- Calls from foreign code to Haskell functions exposed by foreign export or foreign import "wrapper" create a bound thread in which to run the computation.
Whether a thread is bound or unbound affects how foreign calls are made:
- Foreign calls made by an unbound thread happen in an arbitrary OS thread.
- Foreign calls made by a bound thread are always made by the OS thread that made the original call-in.
Note that a valid implementation of bound threads is one in which every Haskell thread is associated with a distinct OS thread, where in effect every thread is bound. However, the isCurrentThreadBound operation (see below) should always return False for threads created by forkIO, regardless of the implementation, to aid portabilty.
Also note that the above property of foreign calls made by a bound thread is the only requirement of the relationship between OS threads and Haskell threads. It is completely unspecified which OS thread runs the Haskell code itself: the Haskell programmer has no way to observe the current OS thread aside from making a foreign call, so the implementation is free to choose among a number of strategies here.
The following operations exported by Control.Concurrent are related to bound threads (ToDo? just link to the appropriate section of the library docs here?):
supportsBoundThreads :: Bool
This value is True if the implementation supports bound threads (NB. this is called rtsSupportsBoundThreads currently).
isCurrentThreadBound :: IO Bool
This operation returns False if the current thread was created by forkIO, and True otherwise. If supportsBoundThreads is False, this function raises an exception (ToDo? which one?).
forkOS :: IO () -> IO ThreadId

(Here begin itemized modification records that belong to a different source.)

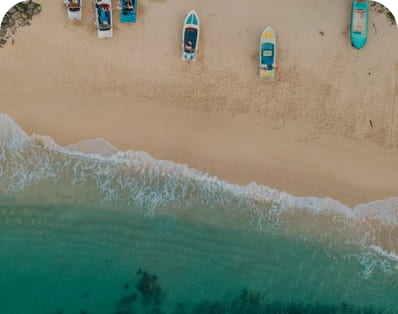
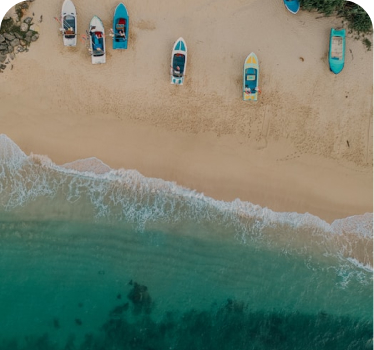
add style to destination section

diff --git a/index.html b/index.html
@@ -236,52 +236,62 @@
                 <ul class="destination__list">
                     <li class="destination__item">
                         <picture>
-                            <source srcset="./image/destination/destination-1@1x.jpg 1x, ./image/destination/destination-1@2x.jpg 2x" media="(min-width: 834px)">
+                            <source srcset="./image/destination/destination-1@1x.jpg 1x, ./image/destination/destination-1@2x.jpg 2x" media="(min-width: 1440px)">
+                            <source srcset="./image/destination/destination-tablet1@1x.jpg 1x, ./image/destination/destination-tablet1@2x.jpg 2x" media="(min-width: 1024px)">
                             <source srcset="./image/destination/destination-mobile1@1x.jpg 1x, ./image/destination/destination-mobile1@2x.jpg 2x" media="(min-width: 320px)">
-                            <img class="destination__image" src="./image/destination/destination-1@1x.jpg" alt="">
+                            <img class="destination__image" width="373" height="350" src="" alt="Rome, Italy">
                         </picture>
-                        <div class="wrapper__price">
-                            <p class="destination__name">Paradise Beach, Bantayan Island</p>
-                            <p class="destination__price">$550.16</p>
-                        </div>
-                        <p class="destination__country">Rome, Italy</p>
-                        <div class="destination__rating">
-                            <p class="rating__num">4.8</p>
-                            <svg xmlns="http://www.w3.org/2000/svg" width="24" height="24" fill="none"><path fill="#FF5722" d="M17.918 14.32a1.1 1.1 0 0 0-.319.97l.89 4.92a1.08 1.08 0 0 1-.45 1.08 1.1 1.1 0 0 1-1.17.08l-4.43-2.31a1.13 1.13 0 0 0-.5-.131h-.27a.812.812 0 0 0-.27.09l-4.43 2.321a1.17 1.17 0 0 1-.71.11 1.112 1.112 0 0 1-.89-1.271l.89-4.92a1.119 1.119 0 0 0-.32-.979l-3.61-3.5a1.08 1.08 0 0 1-.27-1.13c.134-.396.476-.685.89-.75l4.97-.721c.377-.039.71-.269.88-.609l2.19-4.49a.997.997 0 0 1 .2-.27l.09-.07a.671.671 0 0 1 .16-.13l.11-.04.17-.07h.42c.376.039.707.264.88.6l2.22 4.47c.16.327.47.554.83.609l4.97.721c.42.06.77.35.91.75.13.401.017.841-.29 1.13l-3.74 3.54Z"/></svg>
+                        <div class="item__wrapper">
+                            <div class="wrapper__price">
+                                <p class="destination__name">Paradise Beach, Bantayan Island</p>
+                                <p class="destination__price">$550.16</p>
+                            </div>
+                            <p class="destination__country">Rome, Italy</p>
+                            <div class="destination__rating">
+                                <p class="rating__num">4.8</p>
+                                <svg xmlns="http://www.w3.org/2000/svg" width="24" height="24" fill="none"><path fill="#FF5722" d="M17.918 14.32a1.1 1.1 0 0 0-.319.97l.89 4.92a1.08 1.08 0 0 1-.45 1.08 1.1 1.1 0 0 1-1.17.08l-4.43-2.31a1.13 1.13 0 0 0-.5-.131h-.27a.812.812 0 0 0-.27.09l-4.43 2.321a1.17 1.17 0 0 1-.71.11 1.112 1.112 0 0 1-.89-1.271l.89-4.92a1.119 1.119 0 0 0-.32-.979l-3.61-3.5a1.08 1.08 0 0 1-.27-1.13c.134-.396.476-.685.89-.75l4.97-.721c.377-.039.71-.269.88-.609l2.19-4.49a.997.997 0 0 1 .2-.27l.09-.07a.671.671 0 0 1 .16-.13l.11-.04.17-.07h.42c.376.039.707.264.88.6l2.22 4.47c.16.327.47.554.83.609l4.97.721c.42.06.77.35.91.75.13.401.017.841-.29 1.13l-3.74 3.54Z"/>
+                                </svg>
+                            </div>
                         </div>
                     </li>
 
                     <li class="destination__item">
                         <picture>
-                            <source srcset="./image/destination/destination-2@1x.jpg 1x, ./image/destination/destination-2@2x.jpg 2x" media="(min-width: 834px)">
+                            <source srcset="./image/destination/destination-2@1x.jpg 1x, ./image/destination/destination-2@2x.jpg 2x" media="(min-width: 1440px)">
+                            <source srcset="./image/destination/destination-tablet2@1x.jpg 1x, ./image/destination/destination-tablet2@2x.jpg 2x" media="(min-width: 1024px)">
                             <source srcset="./image/destination/destination-mobile2@1x.jpg 1x, ./image/destination/destination-mobile2@2x.jpg 2x" media="(min-width: 320px)">
-                            <img class="destination__image" src="./image/destination/destination-2@1x.jpg" alt="">
+                            <img class="destination__image" width="373" height="350" src="" alt="Maldives">
                         </picture>
-                        <div class="wrapper__price">
-                            <p class="destination__name">Ocean with full of Colors</p>
-                            <p class="destination__price">$20.99</p>
-                        </div>
-                        <p class="destination__country">Maldives</p>
-                        <div class="destination__rating">
-                            <p class="rating__num">4.5</p>
-                            <svg xmlns="http://www.w3.org/2000/svg" width="24" height="24" fill="none"><path fill="#FF5722" d="M17.918 14.32a1.1 1.1 0 0 0-.319.97l.89 4.92a1.08 1.08 0 0 1-.45 1.08 1.1 1.1 0 0 1-1.17.08l-4.43-2.31a1.13 1.13 0 0 0-.5-.131h-.27a.812.812 0 0 0-.27.09l-4.43 2.321a1.17 1.17 0 0 1-.71.11 1.112 1.112 0 0 1-.89-1.271l.89-4.92a1.119 1.119 0 0 0-.32-.979l-3.61-3.5a1.08 1.08 0 0 1-.27-1.13c.134-.396.476-.685.89-.75l4.97-.721c.377-.039.71-.269.88-.609l2.19-4.49a.997.997 0 0 1 .2-.27l.09-.07a.671.671 0 0 1 .16-.13l.11-.04.17-.07h.42c.376.039.707.264.88.6l2.22 4.47c.16.327.47.554.83.609l4.97.721c.42.06.77.35.91.75.13.401.017.841-.29 1.13l-3.74 3.54Z"/></svg>
+                        <div class="item__wrapper">
+                            <div class="wrapper__price">
+                                <p class="destination__name">Ocean with full of Colors</p>
+                                <p class="destination__price">$20.99</p>
+                            </div>
+                            <p class="destination__country">Maldives</p>
+                            <div class="destination__rating">
+                                <p class="rating__num">4.5</p>
+                                <svg xmlns="http://www.w3.org/2000/svg" width="24" height="24" fill="none"><path fill="#FF5722" d="M17.918 14.32a1.1 1.1 0 0 0-.319.97l.89 4.92a1.08 1.08 0 0 1-.45 1.08 1.1 1.1 0 0 1-1.17.08l-4.43-2.31a1.13 1.13 0 0 0-.5-.131h-.27a.812.812 0 0 0-.27.09l-4.43 2.321a1.17 1.17 0 0 1-.71.11 1.112 1.112 0 0 1-.89-1.271l.89-4.92a1.119 1.119 0 0 0-.32-.979l-3.61-3.5a1.08 1.08 0 0 1-.27-1.13c.134-.396.476-.685.89-.75l4.97-.721c.377-.039.71-.269.88-.609l2.19-4.49a.997.997 0 0 1 .2-.27l.09-.07a.671.671 0 0 1 .16-.13l.11-.04.17-.07h.42c.376.039.707.264.88.6l2.22 4.47c.16.327.47.554.83.609l4.97.721c.42.06.77.35.91.75.13.401.017.841-.29 1.13l-3.74 3.54Z"/></svg>
+                            </div>
                         </div>
                     </li>
 
                     <li class="destination__item">
                         <picture>
-                            <source srcset="./image/destination/destination-3@1x.jpg 1x, ./image/destination/destination-3@2x.jpg 2x" media="(min-width: 834px)">
+                            <source srcset="./image/destination/destination-3@1x.jpg 1x, ./image/destination/destination-3@2x.jpg 2x" media="(min-width: 1440px)">
+                            <source srcset="./image/destination/destination-tablet3@1x.jpg 1x, ./image/destination/destination-tablet3@2x.jpg 2x" media="(min-width: 1024px)">
                             <source srcset="./image/destination/destination-mobile3@1x.jpg 1x, ./image/destination/destination-mobile3@2x.jpg 2x" media="(min-width: 320px)">
-                            <img class="destination__image" src="./image/destination/destination-3@1x.jpg" alt="">
+                            <img class="destination__image" width="373" height="350" src="" alt="United Arab Emeries">
                         </picture>
-                        <div class="wrapper__price">
-                            <p class="destination__name">Mountain View, Above the cloud</p>
-                            <p class="destination__price">$150.99</p>
-                        </div>
-                        <p class="destination__country">United Arab Emeries </p>
-                        <div class="destination__rating">
-                            <p class="rating__num">5.0</p>
-                            <svg xmlns="http://www.w3.org/2000/svg" width="24" height="24" fill="none"><path fill="#FF5722" d="M17.918 14.32a1.1 1.1 0 0 0-.319.97l.89 4.92a1.08 1.08 0 0 1-.45 1.08 1.1 1.1 0 0 1-1.17.08l-4.43-2.31a1.13 1.13 0 0 0-.5-.131h-.27a.812.812 0 0 0-.27.09l-4.43 2.321a1.17 1.17 0 0 1-.71.11 1.112 1.112 0 0 1-.89-1.271l.89-4.92a1.119 1.119 0 0 0-.32-.979l-3.61-3.5a1.08 1.08 0 0 1-.27-1.13c.134-.396.476-.685.89-.75l4.97-.721c.377-.039.71-.269.88-.609l2.19-4.49a.997.997 0 0 1 .2-.27l.09-.07a.671.671 0 0 1 .16-.13l.11-.04.17-.07h.42c.376.039.707.264.88.6l2.22 4.47c.16.327.47.554.83.609l4.97.721c.42.06.77.35.91.75.13.401.017.841-.29 1.13l-3.74 3.54Z"/></svg>
+                        <div class="item__wrapper">
+                            <div class="wrapper__price">
+                                <p class="destination__name">Mountain View, Above the cloud</p>
+                                <p class="destination__price">$150.99</p>
+                            </div>
+                            <p class="destination__country">United Arab Emeries</p>
+                            <div class="destination__rating">
+                                <p class="rating__num">5.0</p>
+                                <svg xmlns="http://www.w3.org/2000/svg" width="24" height="24" fill="none"><path fill="#FF5722" d="M17.918 14.32a1.1 1.1 0 0 0-.319.97l.89 4.92a1.08 1.08 0 0 1-.45 1.08 1.1 1.1 0 0 1-1.17.08l-4.43-2.31a1.13 1.13 0 0 0-.5-.131h-.27a.812.812 0 0 0-.27.09l-4.43 2.321a1.17 1.17 0 0 1-.71.11 1.112 1.112 0 0 1-.89-1.271l.89-4.92a1.119 1.119 0 0 0-.32-.979l-3.61-3.5a1.08 1.08 0 0 1-.27-1.13c.134-.396.476-.685.89-.75l4.97-.721c.377-.039.71-.269.88-.609l2.19-4.49a.997.997 0 0 1 .2-.27l.09-.07a.671.671 0 0 1 .16-.13l.11-.04.17-.07h.42c.376.039.707.264.88.6l2.22 4.47c.16.327.47.554.83.609l4.97.721c.42.06.77.35.91.75.13.401.017.841-.29 1.13l-3.74 3.54Z"/></svg>
+                            </div>
                         </div>
                     </li>
                 </ul>

diff --git a/css/style.css b/css/style.css
@@ -752,7 +752,6 @@ ul {
 
 .destination__top {
   display: flex;
-  flex-direction: row;
   justify-content: space-between;
   margin-bottom: 64px;
 }
@@ -785,6 +784,7 @@ ul {
   border-radius: 100px;
   border: 1px solid rgba(25, 24, 37, 0.1);
   background: #ffffff;
+  padding: 0;
 }
 
 .destination__btn-purple {
@@ -794,8 +794,107 @@ ul {
 
 .destination__list {
   display: flex;
+  justify-content: center;
 }
 
+.destination__item {
+  border-radius: 0px 0px 32px 32px;
+  background: #FFF;
+  box-shadow: 0px 0px 0px 0px rgba(0, 0, 0, 0.05), 0px 32px 71px 0px rgba(0, 0, 0, 0.05), 0px 128px 128px 0px rgba(0, 0, 0, 0.04), 0px 288px 173px 0px rgba(0, 0, 0, 0.03), 0px 513px 205px 0px rgba(0, 0, 0, 0.01), 0px 801px 224px 0px rgba(0, 0, 0, 0);
+}
+
+.destination__item:not(:last-child) {
+  margin-right: 32px;
+}
+
+.destination__image {
+  border-radius: 32px 32px 0px 0px;
+}
+
+.item__wrapper {
+  display: flex;
+  padding: 32px;
+  flex-direction: column;
+  align-items: flex-start;
+  gap: 32px;
+}
+
+.wrapper__price {
+  display: flex;
+}
+
+.destination__name {
+  font-family: var(--main-font);
+  font-style: normal;
+  font-weight: 700;
+  font-size: 23px;
+  line-height: 120%;
+  color: var(--main-txt-cl);
+}
+
+.destination__price {
+  font-family: var(--main-font);
+  font-style: normal;
+  font-weight: 700;
+  font-size: 23px;
+  line-height: 120%;
+  color: var(--secondary-txt-cl);
+}
+
+.destination__country {
+  font-family: var(--subtitle-font);
+  font-style: normal;
+  font-weight: 400;
+  font-size: 18px;
+  line-height: 160%;
+  color: rgba(25, 24, 37, 0.75);
+}
+
+.destination__rating {
+  display: flex;
+  gap: 8px;
+}
+
+.rating__num {
+  font-family: var(--main-font);
+  font-style: normal;
+  font-weight: 700;
+  font-size: 23px;
+  line-height: 120%;
+  color: #FF5722;
+}
+
+@media only screen and (max-width: 1024px) {
+  .destination__item,
+  .destination__image {
+    width: 278px;
+  }
+  .destination__top {
+    flex-direction: column;
+    align-items: center;
+  }
+  .destination__title {
+    margin-bottom: 64px;
+  }
+  .destination__text-wrapper {
+    text-align: center;
+  }
+  .destination__wrapper {
+    display: flex;
+    gap: 8px;
+  }
+  .wrapper__price {
+    flex-direction: column;
+  }
+  .destination__name {
+    margin-bottom: 8px;
+  }
+}
+@media only screen and (max-width: 768px) {
+  .destination__list {
+    flex-direction: column;
+  }
+}
 
 
 /*# sourceMappingURL=style.css.map */

diff --git a/scss/components/_destination.scss b/scss/components/_destination.scss
@@ -5,7 +5,6 @@
 
 .destination__top{
     display: flex;
-    flex-direction: row;
     justify-content: space-between;
     margin-bottom: 64px;
 }
@@ -32,6 +31,7 @@
     border-radius: 100px;
     border: 1px solid  rgba(25, 24, 37, 0.10);
     background:  #ffffff;
+    padding: 0;
 }
 
 .destination__btn-purple{
@@ -43,5 +43,99 @@
 
 .destination__list{
     display: flex;
+    justify-content: center;
 }
 
+.destination__item{
+    border-radius: 0px 0px 32px 32px;
+    background: #FFF;
+    box-shadow: 0px 0px 0px 0px rgba(0, 0, 0, 0.05), 0px 32px 71px 0px rgba(0, 0, 0, 0.05), 0px 128px 128px 0px rgba(0, 0, 0, 0.04), 0px 288px 173px 0px rgba(0, 0, 0, 0.03), 0px 513px 205px 0px rgba(0, 0, 0, 0.01), 0px 801px 224px 0px rgba(0, 0, 0, 0.00);
+}
+
+.destination__item:not(:last-child){
+    margin-right: 32px;
+}
+
+.destination__image{
+    border-radius: 32px 32px 0px 0px;
+}
+
+.item__wrapper{
+    display: flex;
+    padding: 32px;
+    flex-direction: column;
+    align-items: flex-start;
+    gap: 32px;
+}
+
+.wrapper__price{
+    display: flex;
+}
+
+.destination__name{
+    font-family: var(--main-font);
+    @include fonts(normal, 700, 23px, 120%);
+    color: var(--main-txt-cl);
+}
+
+.destination__price{
+    font-family: var(--main-font);
+    @include fonts(normal, 700, 23px, 120%);
+    color: var(--secondary-txt-cl);
+}
+
+.destination__country{
+    font-family: var(--subtitle-font);
+    @include fonts(normal, 400, 18px, 160%);
+    color: rgba(25, 24, 37, 0.75);
+}
+
+.destination__rating{
+    display: flex;
+    gap: 8px;
+}
+
+.rating__num{
+    font-family: var(--main-font);
+    @include fonts(normal, 700, 23px, 120%);
+    color: #FF5722;
+}
+
+@media only screen and  (max-width: 1024px){
+    .destination__item,
+    .destination__image{
+        width: 278px;
+    }
+
+    .destination__top{
+        flex-direction: column;
+        align-items: center;
+    }
+
+    .destination__title{
+        margin-bottom: 64px;
+    }
+
+    .destination__text-wrapper{
+        text-align: center;
+    }
+
+    .destination__wrapper{
+        display: flex;
+        gap: 8px;
+    }
+    
+    .wrapper__price{
+        flex-direction: column;
+    }
+
+    .destination__name{
+        margin-bottom: 8px;
+    }
+}
+
+@media only screen and  (max-width: 768px){
+    .destination__list{
+        flex-direction: column;
+    }
+}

Like forkIO, forkOS creates a new Haskell thread to run the supplied IO action. However, in the case of forkOS, the new Haskell thread is bound to a freshly created OS thread. This is achieved by making a foreign call to create the new OS thread, and having the new OS thread invoke the IO action, thus creating a bound thread. If supportsBoundThreads is False, this function raises an exception (ToDo? which one?).